* [WORK INSTRUCTION]
Pictures aside, return all of the records exactly as they stand.

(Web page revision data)
○ ○ ○

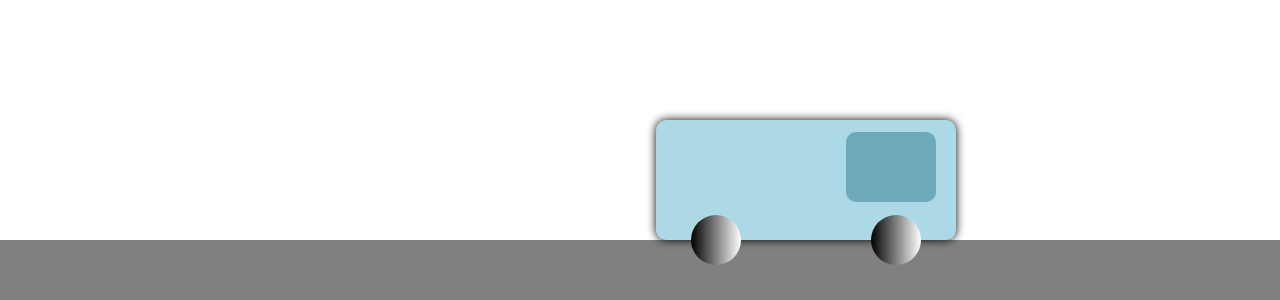
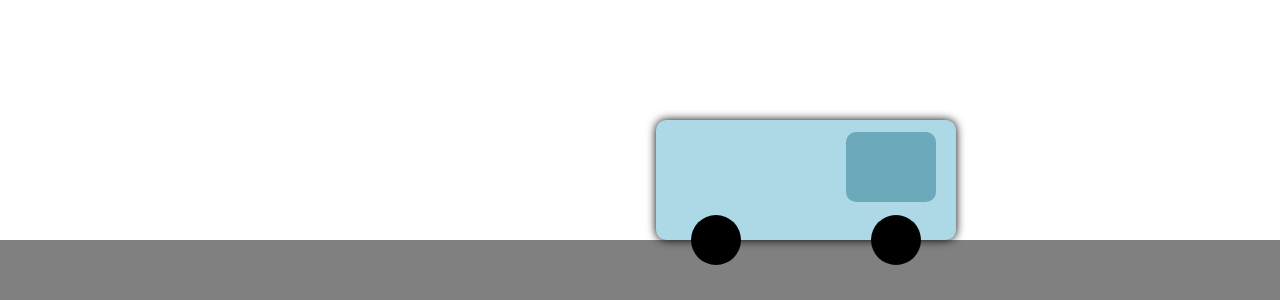
Before and after one commit to Glorixxx/Point5, a plain HTML site: page index.html in a window 1280 px wide. Shown: the part 500-800 px from the top of the page. Drawn offline with Linux system fonts and the light colour scheme.

Commit message:
Update index.html

```diff
--- a/index.html
+++ b/index.html
@@ -59,7 +59,7 @@
            position: absolute;
            width: 50px;
            height: 50px;
-           background: linear-gradient(to right, black, white);
+           background: black;
            border-radius: 50%;
            bottom: -25px;
            left: 60px;
@@ -71,7 +71,7 @@
            position: absolute;
            width: 50px;
            height: 50px;
-           background: linear-gradient(to right, black, white);
+           background: black;
            border-radius: 50%;
            bottom: -25px;
            left: 240px;
```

○ ○ ○

* [SOLUTION TO THE PROBLEM]
Before and after one commit to Glorixxx/Point5, a plain HTML site: page index.html in a window 1280 px wide. Shown: the part 500-800 px from the top of the page. Drawn offline with Linux system fonts and the light colour scheme.

Commit message:
Update index.html

```diff
--- a/index.html
+++ b/index.html
@@ -59,7 +59,7 @@
            position: absolute;
            width: 50px;
            height: 50px;
-           background: linear-gradient(to right, black, white);
+           background: black;
            border-radius: 50%;
            bottom: -25px;
            left: 60px;
@@ -71,7 +71,7 @@
            position: absolute;
            width: 50px;
            height: 50px;
-           background: linear-gradient(to right, black, white);
+           background: black;
            border-radius: 50%;
            bottom: -25px;
            left: 240px;
```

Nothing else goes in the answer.